White-space and character 160

I came across a problem in Internet Explorer (it wasn't a problem with Firefox) when I was trying to compare two strings. To me, one string looked to have an extra space in the front. No problem, I'll just call the jQuery trim function . Well, that didn't work. So I used charCodeAt and found it was ASCII character 160. I looked up char code 160 and saw that it is a "Non-breaking space". You would think that a "space" character would be trimmed. I looked at the jQuery code that does the trimming and the grep pattern uses \s. So, evidently you can't use \s to catch the "Non-breaking space" in IE. I wonder why no one else has seen this. I wrote up a test page to illustrate this.

To create the non-breaking space, you can use String.fromCharCode(160) or the Unicode representation "\u00A0". " " doesn't seem to work when using regular expressions, although it behaves the same when printed.

Browser Evaluates character 160 as white-space
Firefox 3, 3.5Yes
Chrome 3.0Yes
Internet Explorer 7, 8No
Safari 3.2No
Opera 9Yes

13 thoughts on “White-space and character 160

  1. You saved me hours of debugging in ie. I was using .innerHTML to insert a php page with a table, and i kept getting a runtime error. I spend a good 2 hours debugging only to finally see your post about you having that error when inserting a form within a form. I looked and indeed the DIV displaying the php table had a form around it. Thanks a lot dude!!! 🙂

  2. damnit 3 years later and I still run into this bug (with chrome btw)
    it looks like a contenteditable uses 160 as a whitespace in chrome (/webkit?)
    thanks for your insight

  3. dude I ran into the same problem on chrome. I was comparing the text came from text area to white space character (normal ascii 32) and guess what ??? !!!
    some of the spaces where 32 and others where 160
    Thank you for investigating this .. I think you will save so much time and effort for many Devs

  4. Thanks for posting this. (7 years later) I ran into this with Mulesoft (Java based) parsing engine.

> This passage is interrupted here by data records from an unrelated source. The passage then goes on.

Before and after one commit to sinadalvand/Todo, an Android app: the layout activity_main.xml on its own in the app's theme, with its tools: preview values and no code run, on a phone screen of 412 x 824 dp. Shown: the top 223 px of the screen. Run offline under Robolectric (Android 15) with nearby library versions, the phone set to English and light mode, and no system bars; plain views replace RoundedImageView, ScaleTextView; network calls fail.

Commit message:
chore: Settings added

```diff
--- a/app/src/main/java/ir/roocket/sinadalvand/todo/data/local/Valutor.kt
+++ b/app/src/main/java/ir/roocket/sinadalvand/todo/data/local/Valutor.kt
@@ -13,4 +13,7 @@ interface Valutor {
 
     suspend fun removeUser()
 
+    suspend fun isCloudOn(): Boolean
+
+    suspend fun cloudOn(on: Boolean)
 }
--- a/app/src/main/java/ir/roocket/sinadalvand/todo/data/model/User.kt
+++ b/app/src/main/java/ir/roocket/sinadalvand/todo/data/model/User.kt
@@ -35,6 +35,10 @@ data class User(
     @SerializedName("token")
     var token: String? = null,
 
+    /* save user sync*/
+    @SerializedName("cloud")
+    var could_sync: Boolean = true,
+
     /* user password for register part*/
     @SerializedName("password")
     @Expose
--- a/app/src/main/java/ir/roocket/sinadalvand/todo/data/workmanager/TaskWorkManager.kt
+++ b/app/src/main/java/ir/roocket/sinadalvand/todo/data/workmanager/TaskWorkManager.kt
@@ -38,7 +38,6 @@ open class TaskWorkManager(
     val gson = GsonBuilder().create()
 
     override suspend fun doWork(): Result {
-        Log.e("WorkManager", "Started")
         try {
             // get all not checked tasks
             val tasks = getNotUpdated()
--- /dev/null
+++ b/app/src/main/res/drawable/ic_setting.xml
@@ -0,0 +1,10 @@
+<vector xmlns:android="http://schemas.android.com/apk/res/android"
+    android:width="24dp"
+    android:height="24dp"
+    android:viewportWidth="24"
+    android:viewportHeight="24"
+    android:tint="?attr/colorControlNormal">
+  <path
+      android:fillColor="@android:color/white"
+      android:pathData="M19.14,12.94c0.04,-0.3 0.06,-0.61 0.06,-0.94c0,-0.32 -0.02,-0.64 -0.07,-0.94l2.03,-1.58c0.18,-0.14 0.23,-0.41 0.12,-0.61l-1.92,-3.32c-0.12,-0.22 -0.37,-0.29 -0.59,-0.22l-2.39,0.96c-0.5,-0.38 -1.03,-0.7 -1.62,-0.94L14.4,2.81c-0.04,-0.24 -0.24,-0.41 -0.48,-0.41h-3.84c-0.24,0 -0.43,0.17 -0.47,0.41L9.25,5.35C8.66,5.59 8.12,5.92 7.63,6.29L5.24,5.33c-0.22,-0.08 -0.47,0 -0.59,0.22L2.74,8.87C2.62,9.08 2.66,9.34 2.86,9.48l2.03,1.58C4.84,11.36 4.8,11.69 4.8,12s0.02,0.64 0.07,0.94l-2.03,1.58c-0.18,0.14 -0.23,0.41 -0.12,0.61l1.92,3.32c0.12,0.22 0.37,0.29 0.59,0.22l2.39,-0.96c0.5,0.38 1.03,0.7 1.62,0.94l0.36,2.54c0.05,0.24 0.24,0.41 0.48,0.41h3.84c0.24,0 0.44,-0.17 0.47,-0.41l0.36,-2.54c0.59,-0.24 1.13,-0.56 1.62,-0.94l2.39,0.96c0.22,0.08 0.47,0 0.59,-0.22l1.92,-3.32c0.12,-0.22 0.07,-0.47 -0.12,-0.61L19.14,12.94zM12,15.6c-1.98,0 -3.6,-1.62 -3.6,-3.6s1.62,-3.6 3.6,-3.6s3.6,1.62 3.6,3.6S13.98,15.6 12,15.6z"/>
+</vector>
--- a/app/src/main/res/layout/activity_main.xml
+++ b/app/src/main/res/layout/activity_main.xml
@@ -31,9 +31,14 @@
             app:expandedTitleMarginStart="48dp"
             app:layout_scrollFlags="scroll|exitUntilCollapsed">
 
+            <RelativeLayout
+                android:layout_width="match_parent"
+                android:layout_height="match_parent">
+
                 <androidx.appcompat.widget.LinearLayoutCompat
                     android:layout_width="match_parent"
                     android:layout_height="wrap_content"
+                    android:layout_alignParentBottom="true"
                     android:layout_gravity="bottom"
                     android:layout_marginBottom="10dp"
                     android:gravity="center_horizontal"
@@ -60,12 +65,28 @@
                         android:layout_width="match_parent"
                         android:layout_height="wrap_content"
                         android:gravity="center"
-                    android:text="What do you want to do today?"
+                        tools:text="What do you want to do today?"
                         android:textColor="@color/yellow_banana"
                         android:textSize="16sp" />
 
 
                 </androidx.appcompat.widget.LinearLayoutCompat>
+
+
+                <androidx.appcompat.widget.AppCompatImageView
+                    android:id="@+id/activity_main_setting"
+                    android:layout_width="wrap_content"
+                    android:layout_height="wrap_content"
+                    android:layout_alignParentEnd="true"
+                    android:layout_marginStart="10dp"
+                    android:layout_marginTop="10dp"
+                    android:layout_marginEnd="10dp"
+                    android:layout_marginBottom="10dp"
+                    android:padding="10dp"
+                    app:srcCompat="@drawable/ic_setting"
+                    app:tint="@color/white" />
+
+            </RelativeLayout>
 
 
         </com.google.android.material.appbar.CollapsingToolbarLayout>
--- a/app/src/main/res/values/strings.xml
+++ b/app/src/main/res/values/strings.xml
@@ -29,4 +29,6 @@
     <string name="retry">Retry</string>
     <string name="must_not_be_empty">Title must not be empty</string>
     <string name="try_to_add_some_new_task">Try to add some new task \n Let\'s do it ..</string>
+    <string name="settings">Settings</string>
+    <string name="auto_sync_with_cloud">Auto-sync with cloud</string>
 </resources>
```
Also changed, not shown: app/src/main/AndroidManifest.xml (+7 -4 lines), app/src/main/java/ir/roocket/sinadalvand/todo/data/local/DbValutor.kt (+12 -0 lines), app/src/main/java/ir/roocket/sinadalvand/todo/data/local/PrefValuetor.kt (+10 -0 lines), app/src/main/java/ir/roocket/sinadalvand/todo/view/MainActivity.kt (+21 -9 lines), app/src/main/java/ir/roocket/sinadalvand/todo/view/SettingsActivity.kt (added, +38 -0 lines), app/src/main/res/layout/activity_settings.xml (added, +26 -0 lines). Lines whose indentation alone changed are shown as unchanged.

Copy and paste out of browser based displays caused this.

  5. Same in Excel – sheets created opened from an HTML source also have this issue. Excel doesn't find/replace programmatically when searching for a space in vba, but will when using the GUI.

  6. Editing an HTML page originally created with Microsoft Word, I stripped out all the crap and converted all the inserted special characters to real characters, or in some cases to named HTML characters like é (lower-case e with an acute accent). When all that was done, there were still a few random   codes, which I deleted because they served no purpose.

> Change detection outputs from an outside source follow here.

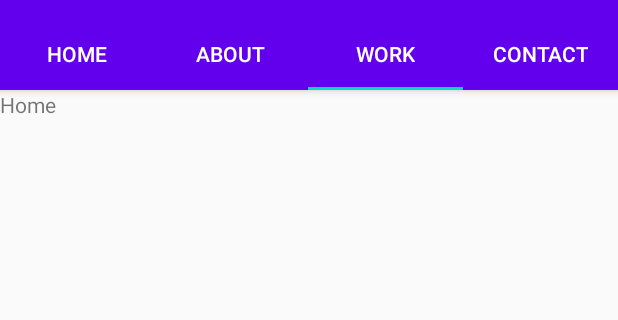
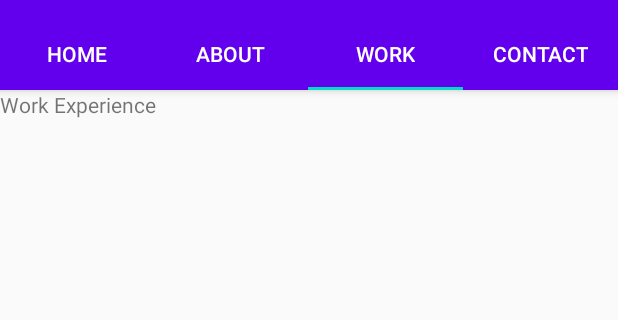
Before and after one commit to tushig11/GroupApp, an Android app: the screen it shows after launch (MainActivity), in the options menu, after a tap on "Work Experience", on a phone screen of 412 x 824 dp, the part 66-386 px from its top. Run offline under Robolectric (Android 15) with nearby library versions, the phone set to English and light mode, and no system bars.

Commit message:
Little fix on options menu

```diff
--- a/app/src/main/java/com/example/groupapp/MainActivity.kt
+++ b/app/src/main/java/com/example/groupapp/MainActivity.kt
@@ -32,13 +32,15 @@ class MainActivity : AppCompatActivity() {
     }
 
     override fun onOptionsItemSelected(item: MenuItem): Boolean {
-        Toast.makeText(applicationContext, item.title.toString(), Toast.LENGTH_SHORT).show()
+        var selectedTab: Int? = null
         when(item.itemId){
-            R.id.main_home -> tabs.getTabAt(0)?.select();
-            R.id.main_about -> tabs.getTabAt(1)?.select();
-            R.id.main_work -> tabs.getTabAt(2)?.select();
-            R.id.main_contact -> tabs.getTabAt(3)?.select();
+            R.id.main_home -> selectedTab = 0
+            R.id.main_about -> selectedTab = 1
+            R.id.main_work -> selectedTab = 2
+            R.id.main_contact -> selectedTab = 3
+            else -> Toast.makeText(applicationContext, item.title.toString(), Toast.LENGTH_SHORT).show()
         }
+        if(selectedTab != null) tabs.getTabAt(selectedTab)?.select()
         return super.onOptionsItemSelected(item)
     }
 }
--- a/app/src/main/java/com/example/groupapp/WorkFragment.kt
+++ b/app/src/main/java/com/example/groupapp/WorkFragment.kt
@@ -13,7 +13,7 @@ class WorkFragment : Fragment() {
         savedInstanceState: Bundle?
     ): View? {
         // Inflate the layout for this fragment
-        return inflater.inflate(R.layout.fragment_home, container, false)
+        return inflater.inflate(R.layout.fragment_work, container, false)
     }
 
 }
```
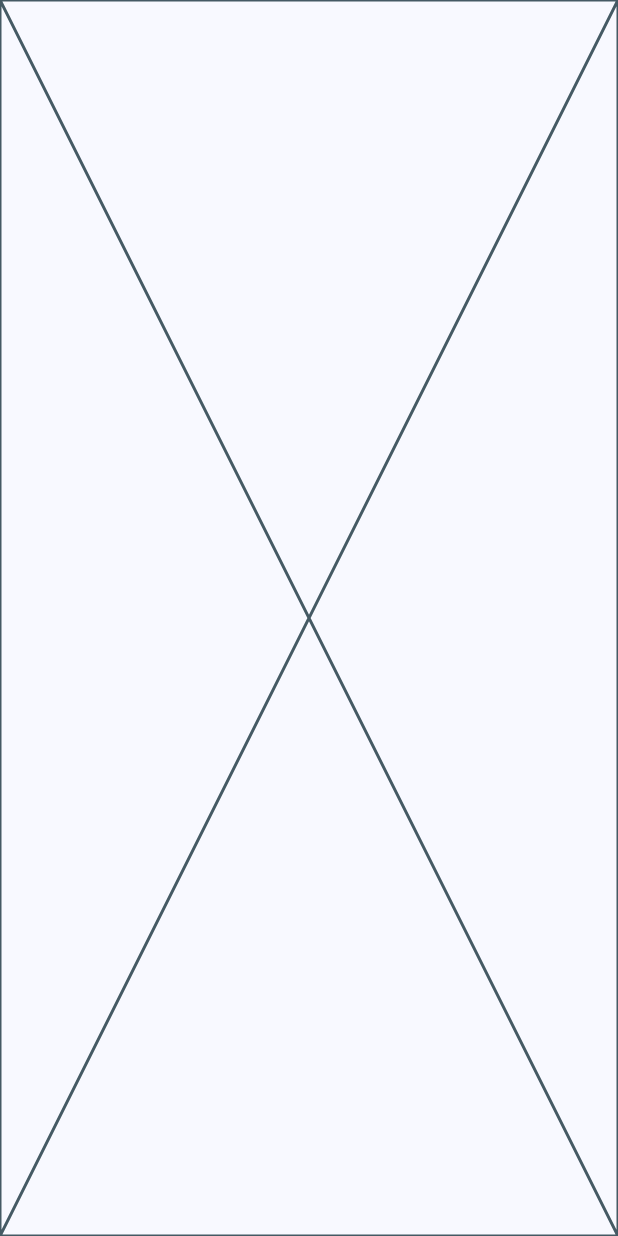
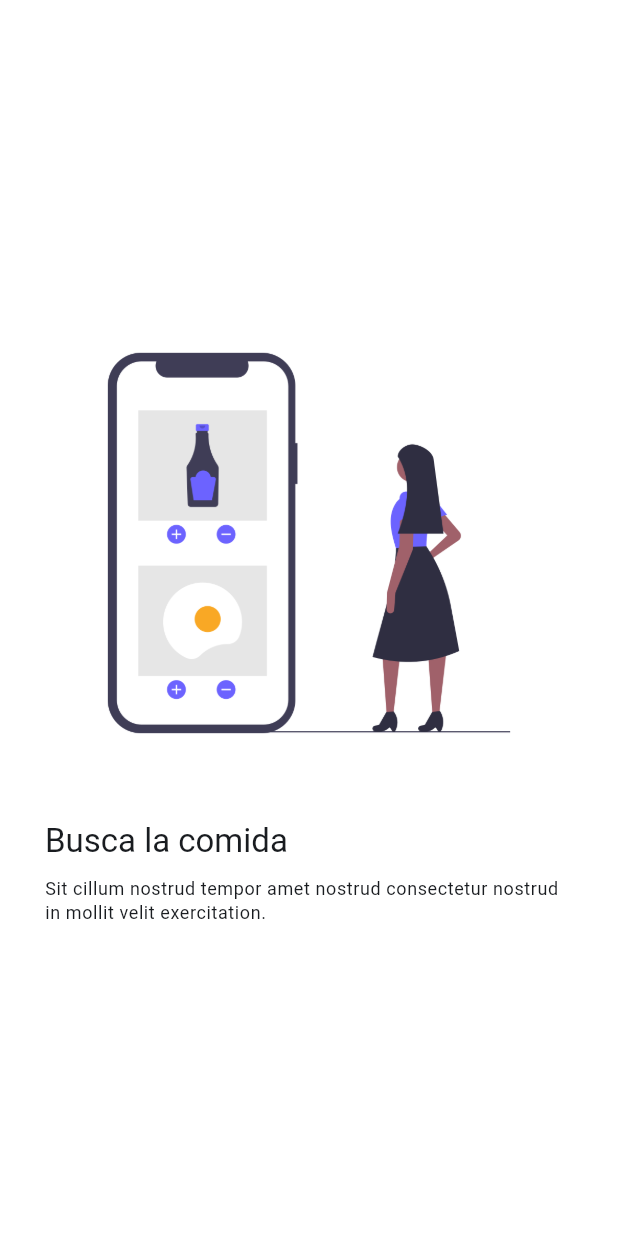
Before and after one commit to XamalionDev71/e301_moviles, a Flutter app: the AppTutorialScreen screen opened by its route, on a phone screen of 412 x 824 dp. Run offline on Flutter 3.47's test engine with Material 3 defaults, Android fonts, the phone set to English and light mode, and no system bars; our stand-ins replace go_router.

Commit message:
commit 6 11Abr2025

```diff
--- a/lib/presentation/screens/app_tutorial/app_tutorial_screen.dart
+++ b/lib/presentation/screens/app_tutorial/app_tutorial_screen.dart
@@ -34,15 +34,19 @@ class AppTutorialScreen extends StatelessWidget {
   @override
   Widget build(BuildContext context) {
     return Scaffold(
+      backgroundColor: Colors.white,
       body: PageView(
-        children: slides.map(
-            (slideData) => _Slide(
-              title: slideData.title,
-              caption: slideData.caption,
-              imageUrl: slideData.imageUrl
-            ),
-          ).toList(),
-      )
+        children:
+            slides
+                .map(
+                  (slideData) => _Slide(
+                    title: slideData.title,
+                    caption: slideData.caption,
+                    imageUrl: slideData.imageUrl,
+                  ),
+                )
+                .toList(),
+      ),
     );
   }
 }
@@ -55,10 +59,29 @@ class _Slide extends StatelessWidget {
   const _Slide({
     required this.title,
     required this.caption,
-    required this.imageUrl});
+    required this.imageUrl,
+  });
 
   @override
   Widget build(BuildContext context) {
-    return const Placeholder();
+    final titleStyle = Theme.of(context).textTheme.titleLarge;
+    final captionStyle = Theme.of(context).textTheme.bodySmall;
+
+    return Padding(
+      padding: EdgeInsets.symmetric(horizontal: 30),
+      child: Center(
+        child: Column(
+          mainAxisAlignment: MainAxisAlignment.center,
+          crossAxisAlignment: CrossAxisAlignment.start,
+          children: [
+            Image.asset(imageUrl),
+            SizedBox(height: 30),
+            Text(title,style: titleStyle,),
+            SizedBox(height: 10),
+            Text(caption,style: captionStyle,),
+          ],
+        ),
+      ),
+    );
   }
 }
```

    So I guess it's not just Microsoft Internet Explorer, but Microsoft Word as well. If you actually NEED an extra space somewhere that won't go away, the HTML characters is   "non-breaking space."

    • Argh! Didn't expect the HTML codes to be expressed in my comment. My bad. It should read "HTML characters like é" and "the HTML character is  ".

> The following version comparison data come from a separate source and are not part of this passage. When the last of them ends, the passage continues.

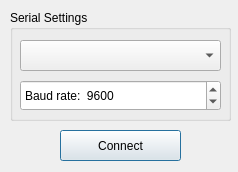
Qt form startdialog.ui (ni1ight/istrobot-stopwatch-ui) before a commit.
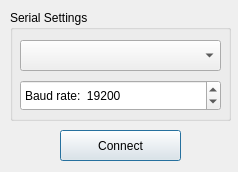
The same form after that commit.

What changed in the file:
```diff
--- a/startdialog.ui
+++ b/startdialog.ui
@@ -57,7 +57,7 @@
      <number>100</number>
     </property>
     <property name="value">
-     <number>9600</number>
+      <number>19200</number>
     </property>
    </widget>
   </widget>
```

  7. I have been trying to pull data from an excel file downloaded off chrome into another excel report using vlookups on names and could not get it to work. Thank you so much for highlighting this difference – turns out my data is riddled with 160s and 32s making them initially non-comparable. You have saved me many hours of troubleshooting!

  8. FYI I just ran into this in Java. Character.isWhitespace returns false for 160, but Character.isSpaceChar returns true.

  9. So glad I found this article, have spent an age trying to figure out why my Vue component Unit test was failing. Turns out what I thought was a space was… yes you guessed it a Code 160 non-breaking space.

  10. Some one else too…

    I have formatting and converting currency rates… And strangely Hungary (country) uses this character as their number group (hundreds) separator and came across this strange character.

  11. Just what I was looking for! Ran into this problem with Javascript. Was comparing the formatted numeric values for different locales with the value entered by the user. This was to implement a search function in my application. Finally was frustrated and checked using the charCodeAt() function. And lo! There it was! Will have to explicitly handle this case now.